Materials provided START
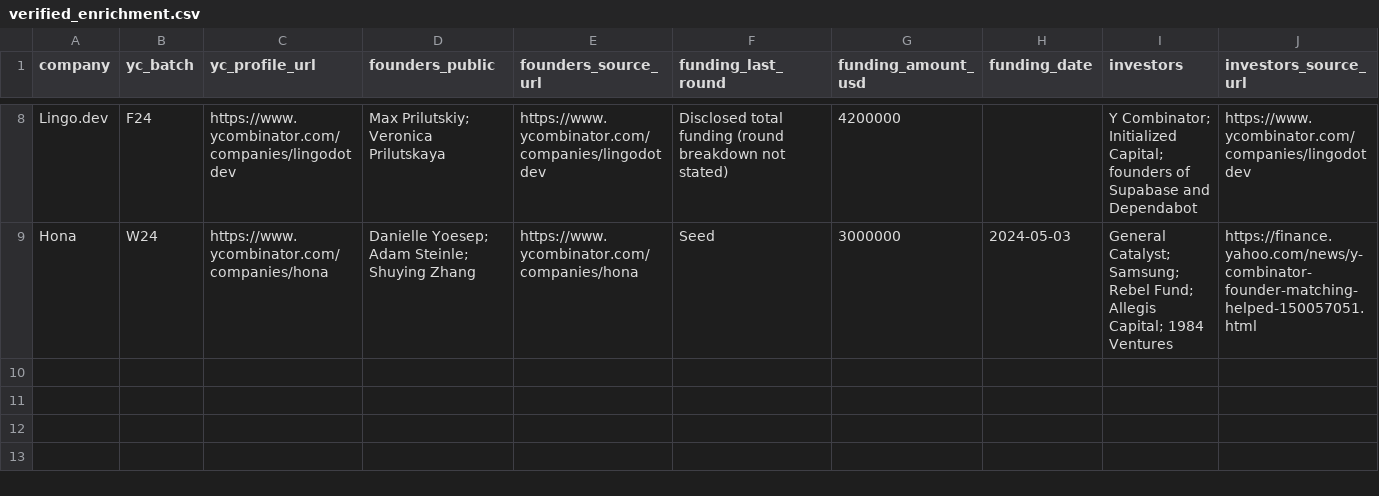
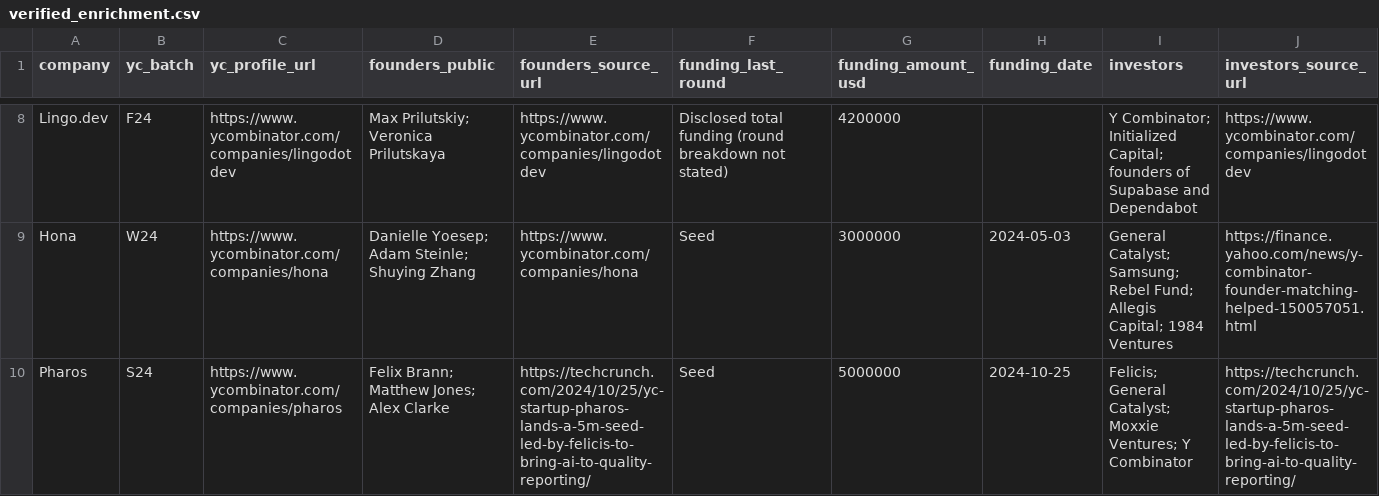
Before and after one commit to yashbhoomkar/yc-startups-context, a CSV file: data/verified_enrichment.csv, drawn as a sheet; only a part is shown, gaps mark what is left out; rows hold the shown columns only; the diff names each change by its address in the sheet, - before the commit and + after, or states it on an @@ line.

Commit message:
data: add source-verified Pharos funding record

```diff
--- a/data/verified_enrichment.csv
+++ b/data/verified_enrichment.csv
+row 10: Pharos | S24 | https://www.ycombinator.com/companies/pharos | Felix Brann; Matthew Jones; Alex Clarke | https://techcrunch.com/2024/10/25/yc-startup-pharos-lands-a-5m-seed-led-by-felicis-to-bring-ai-to-quality-reporting/ | Seed | 5000000 | 2024-10-25 | Felicis; General Catalyst; Moxxie Ventures; Y Combinator | https://techcrunch.com/2024/10/25/yc-startup-pharos-lands-a-5m-seed-led-by-felicis-to-bring-ai-to-quality-reporting/
```
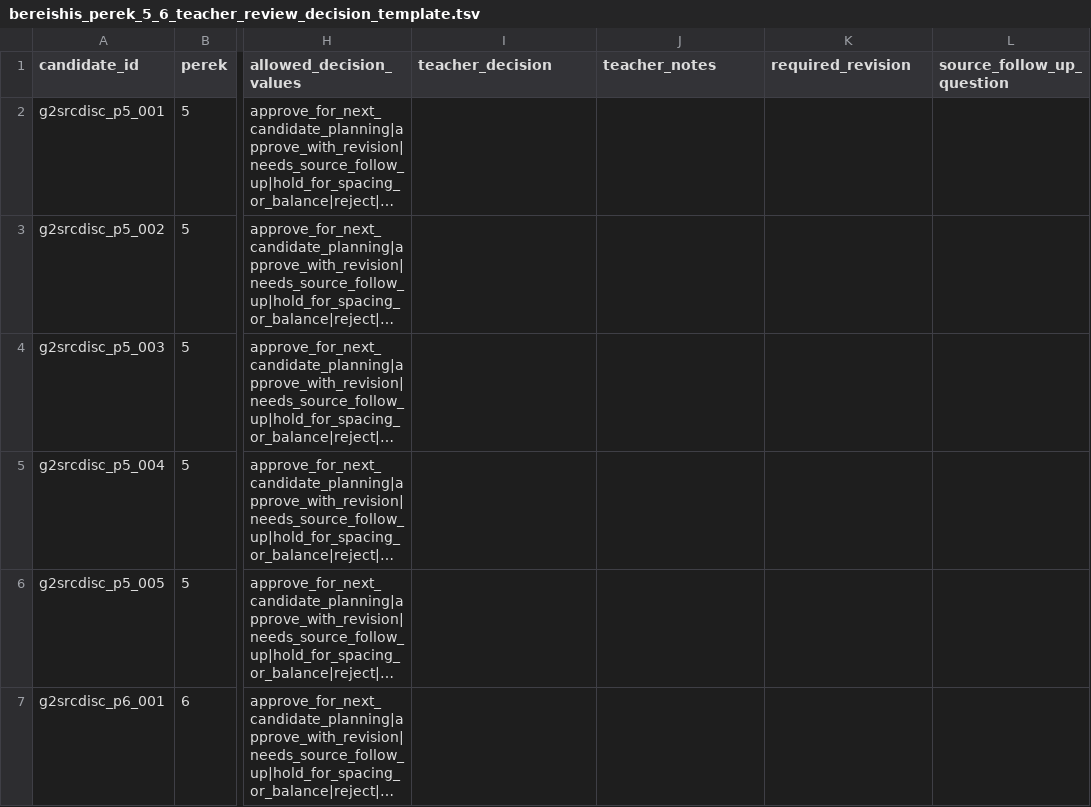
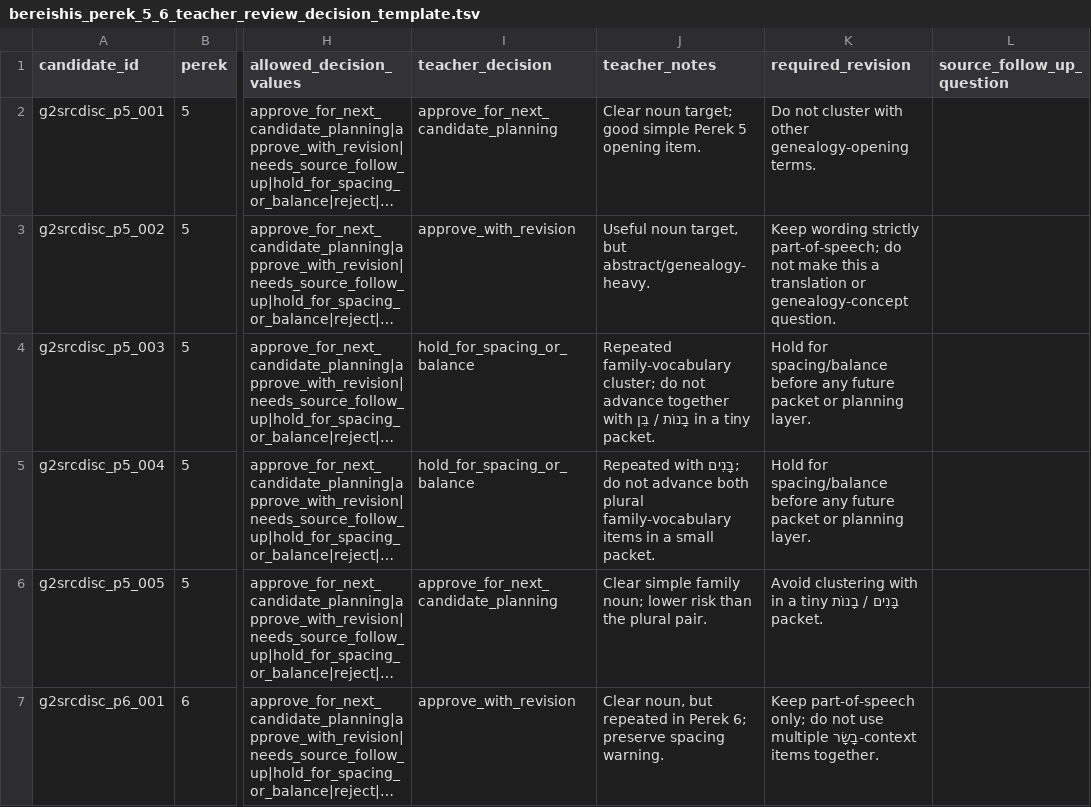
Before and after one commit to ryb-spec/chumash-question-engine, a TSV file: data/gate_2_source_discovery/bereishis_perek_5_6_teacher_review_decision_template.tsv, drawn as a sheet; only a part is shown, gaps mark what is left out; long unchanged cells end in …; the diff covers the shown part only; the diff names each change by its address in the sheet, - before the commit and + after, or states it on an @@ line.

Commit message:
Apply Perek 5-6 teacher-review decisions

```diff
--- a/data/gate_2_source_discovery/bereishis_perek_5_6_teacher_review_decision_template.tsv
+++ b/data/gate_2_source_discovery/bereishis_perek_5_6_teacher_review_decision_template.tsv
-I2 (teacher_decision): (empty)
+I2 (teacher_decision): approve_for_next_candidate_planning
-J2 (teacher_notes): (empty)
+J2 (teacher_notes): Clear noun target; good simple Perek 5 opening item.
-K2 (required_revision): (empty)
+K2 (required_revision): Do not cluster with other genealogy-opening terms.
-I3 (teacher_decision): (empty)
+I3 (teacher_decision): approve_with_revision
-J3 (teacher_notes): (empty)
+J3 (teacher_notes): Useful noun target, but abstract/genealogy-heavy.
-K3 (required_revision): (empty)
+K3 (required_revision): Keep wording strictly part-of-speech; do not make this a translation or genealogy-concept question.
-I4:I5 (teacher_decision): (empty)
+I4:I5 (teacher_decision): hold_for_spacing_or_balance
-J4 (teacher_notes): (empty)
+J4 (teacher_notes): Repeated family-vocabulary cluster; do not advance together with בָנוֹת / בֵּן in a tiny packet.
-K4:K5 (required_revision): (empty)
+K4:K5 (required_revision): Hold for spacing/balance before any future packet or planning layer.
-J5 (teacher_notes): (empty)
+J5 (teacher_notes): Repeated with בָּנִים; do not advance both plural family-vocabulary items in a small packet.
-I6 (teacher_decision): (empty)
+I6 (teacher_decision): approve_for_next_candidate_planning
-J6 (teacher_notes): (empty)
+J6 (teacher_notes): Clear simple family noun; lower risk than the plural pair.
-K6 (required_revision): (empty)
+K6 (required_revision): Avoid clustering with בָּנִים / בָנוֹת in a tiny packet.
-I7 (teacher_decision): (empty)
+I7 (teacher_decision): approve_with_revision
-J7 (teacher_notes): (empty)
+J7 (teacher_notes): Clear noun, but repeated in Perek 6; preserve spacing warning.
-K7 (required_revision): (empty)
+K7 (required_revision): Keep part-of-speech only; do not use multiple בָשָׂר-context items together.
```
Also changed, not shown: 18 edited cells elsewhere in this file, 17 other files.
Materials provided END
_Exercise details_.
From the entries above, copy every line that holds the word "data".

_Exercise response_.
Before and after one commit to yashbhoomkar/yc-startups-context, a CSV file: data/verified_enrichment.csv, drawn as a sheet; only a part is shown, gaps mark what is left out; rows hold the shown columns only; the diff names each change by its address in the sheet, - before the commit and + after, or states it on an @@ line.
data: add source-verified Pharos funding record
--- a/data/verified_enrichment.csv
+++ b/data/verified_enrichment.csv
Before and after one commit to ryb-spec/chumash-question-engine, a TSV file: data/gate_2_source_discovery/bereishis_perek_5_6_teacher_review_decision_template.tsv, drawn as a sheet; only a part is shown, gaps mark what is left out; long unchanged cells end in …; the diff covers the shown part only; the diff names each change by its address in the sheet, - before the commit and + after, or states it on an @@ line.
--- a/data/gate_2_source_discovery/bereishis_perek_5_6_teacher_review_decision_template.tsv
+++ b/data/gate_2_source_discovery/bereishis_perek_5_6_teacher_review_decision_template.tsv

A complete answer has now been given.